“I’m not one those other cats he be punking,” said Crowder with a grin.

That moment was one of many throughout Friday night’s game when Crowder made his presence felt when the game mattered most, and wasn’t afraid to mix it up with whoever stood between him and helping the Celtics win – even Cousins. 

But as Crowder explained following Boston’s 97-92 win, that moment was about two physical players who have developed an on-the-floor rapport that speaks to their intensity and desire to win at all costs. 

“He’s going to bring the game to you; his physicality,” said Crowder who had 16 points on 6-for-12 shooting. “He’s a very physical type of guy. If he senses you’re not physical at all, he’ll let you know. He’s a dog down there; he’s a bull. I love to go against a player like that. He’s going to give you his best shot each and every night. You either step up to the test or you get run over.” 

As soon as the two made eye contact, Crowder knew it was one of the many intimidation methods used by Cousins against opposing players. 

Crowder wasn’t having it. 

“That’s my guy; he’s my guy,” Crowder said of Cousins. “He plays a lot of tactics against a lot of other players.

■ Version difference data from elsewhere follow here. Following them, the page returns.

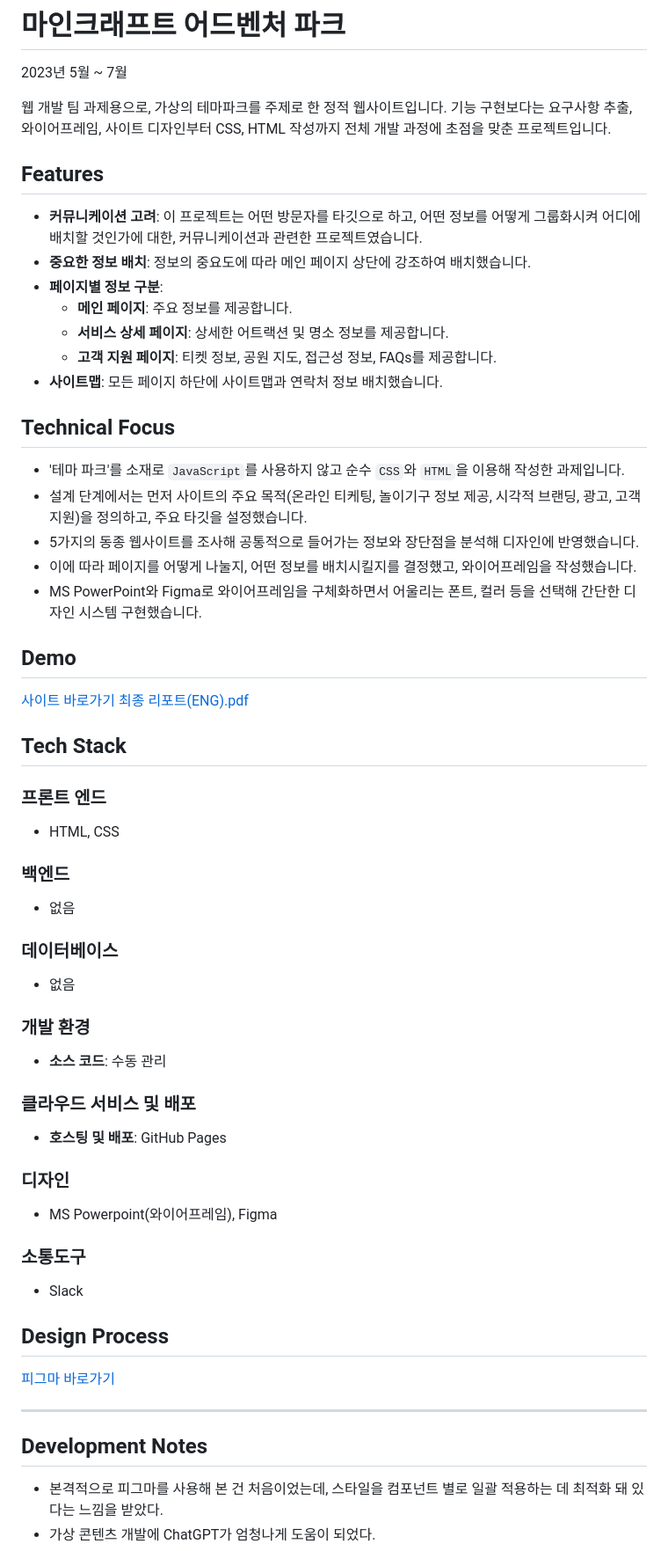
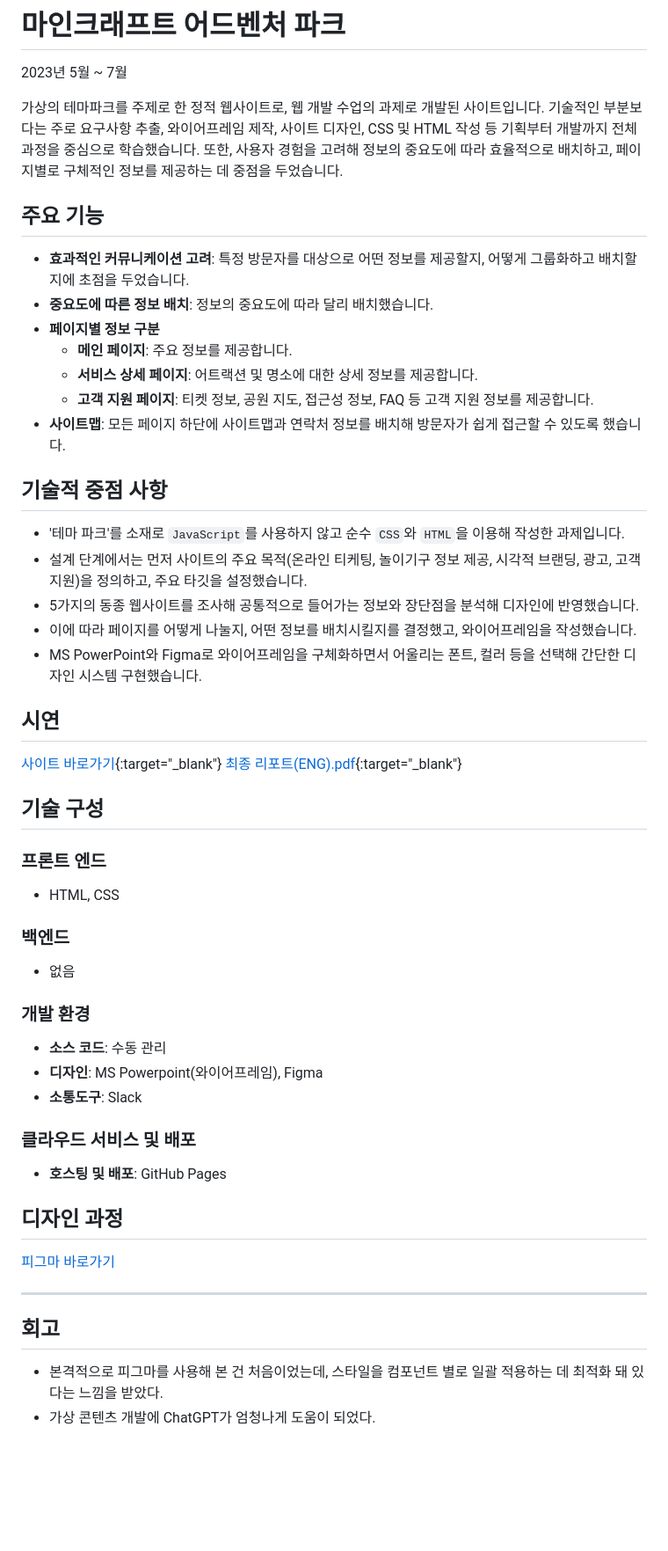
Before and after one commit to urbanscratcher/project-minecraft-park, a Markdown page: README_KR.md, the part around the change. Shown: that part at 88% size. GitHub-like rendering; blank space fills up the shorter version.

```diff
--- a/README_KR.md
+++ b/README_KR.md
@@ -2,19 +2,19 @@
 
 2023년 5월 ~ 7월
 
-웹 개발 팀 과제용으로, 가상의 테마파크를 주제로 한 정적 웹사이트입니다. 기능 구현보다는 요구사항 추출, 와이어프레임, 사이트 디자인부터 CSS, HTML 작성까지 전체 개발 과정에 초점을 맞춘 프로젝트입니다.
+가상의 테마파크를 주제로 한 정적 웹사이트로, 웹 개발 수업의 과제로 개발된 사이트입니다. 기술적인 부분보다는 주로 요구사항 추출, 와이어프레임 제작, 사이트 디자인, CSS 및 HTML 작성 등 기획부터 개발까지 전체 과정을 중심으로 학습했습니다. 또한, 사용자 경험을 고려해 정보의 중요도에 따라 효율적으로 배치하고, 페이지별로 구체적인 정보를 제공하는 데 중점을 두었습니다.
 
-## Features
+## 주요 기능
 
-- **커뮤니케이션 고려**: 이 프로젝트는 어떤 방문자를 타깃으로 하고, 어떤 정보를 어떻게 그룹화시켜 어디에 배치할 것인가에 대한, 커뮤니케이션과 관련한 프로젝트였습니다.
-- **중요한 정보 배치**: 정보의 중요도에 따라 메인 페이지 상단에 강조하여 배치했습니다.
-- **페이지별 정보 구분**:
+- **효과적인 커뮤니케이션 고려**: 특정 방문자를 대상으로 어떤 정보를 제공할지, 어떻게 그룹화하고 배치할지에 초점을 두었습니다.
+- **중요도에 따른 정보 배치**: 정보의 중요도에 따라 달리 배치했습니다.
+- **페이지별 정보 구분**
   - **메인 페이지**: 주요 정보를 제공합니다.
-  - **서비스 상세 페이지**: 상세한 어트랙션 및 명소 정보를 제공합니다.
-  - **고객 지원 페이지**: 티켓 정보, 공원 지도, 접근성 정보, FAQs를 제공합니다.
-- **사이트맵**: 모든 페이지 하단에 사이트맵과 연락처 정보 배치했습니다.
+  - **서비스 상세 페이지**: 어트랙션 및 명소에 대한 상세 정보를 제공합니다.
+  - **고객 지원 페이지**: 티켓 정보, 공원 지도, 접근성 정보, FAQ 등 고객 지원 정보를 제공합니다.
+- **사이트맵**: 모든 페이지 하단에 사이트맵과 연락처 정보를 배치해 방문자가 쉽게 접근할 수 있도록 했습니다.
 
-## Technical Focus
+## 기술적 중점 사항
 
 - '테마 파크'를 소재로 `JavaScript`를 사용하지 않고 순수 `CSS`와 `HTML`을 이용해 작성한 과제입니다.
 - 설계 단계에서는 먼저 사이트의 주요 목적(온라인 티케팅, 놀이기구 정보 제공, 시각적 브랜딩, 광고, 고객 지원)을 정의하고, 주요 타깃을 설정했습니다.
@@ -22,12 +22,12 @@
 - 이에 따라 페이지를 어떻게 나눌지, 어떤 정보를 배치시킬지를 결정했고, 와이어프레임을 작성했습니다.
 - MS PowerPoint와 Figma로 와이어프레임을 구체화하면서 어울리는 폰트, 컬러 등을 선택해 간단한 디자인 시스템 구현했습니다.
 
-## Demo
+## 시연
 
-[사이트 바로가기](https://urbanscratcher.github.io/project-minecraft-park/)
-[최종 리포트(ENG).pdf](https://github.com/urbanscratcher/project-minecraft-park/files/12140175/Report_fin.pdf)
+[사이트 바로가기](https://urbanscratcher.github.io/project-minecraft-park/){:target="\_blank"}
+[최종 리포트(ENG).pdf](https://github.com/urbanscratcher/project-minecraft-park/files/12140175/Report_fin.pdf){:target="\_blank"}
 
-## Tech Stack
+## 기술 구성
 
 ### 프론트 엔드
 
@@ -37,33 +37,23 @@
 
 - 없음
 
-### 데이터베이스
-
-- 없음
-
 ### 개발 환경
 
 - **소스 코드**: 수동 관리
+- **디자인**: MS Powerpoint(와이어프레임), Figma
+- **소통도구**: Slack
 
 ### 클라우드 서비스 및 배포
 
 - **호스팅 및 배포**: GitHub Pages
 
-### 디자인
-
-- MS Powerpoint(와이어프레임), Figma
-
-### 소통도구
-
-- Slack
-
-## Design Process
+## 디자인 과정
 
 [피그마 바로가기](https://www.figma.com/file/57ja6lGIQIJfmunKP6jjrb/%5BProject%5D-Minecraft-Theme-Park?type=design&node-id=0%3A1&mode=design&t=iPYF2Hl1DAtTBa92-1)
 
 ---
 
-## Development Notes
+## 회고
 
 - 본격적으로 피그마를 사용해 본 건 처음이었는데, 스타일을 컴포넌트 별로 일괄 적용하는 데 최적화 돼 있다는 느낌을 받았다.
 - 가상 콘텐츠 개발에 ChatGPT가 엄청나게 도움이 되었다.
```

I’ve earned that respect with him. He knows I’m going to fight him just as hard as anybody else. We leave it on the court. He’s a good friend of mine. We’ve become friends, just playing ball, playing basketball the right way.”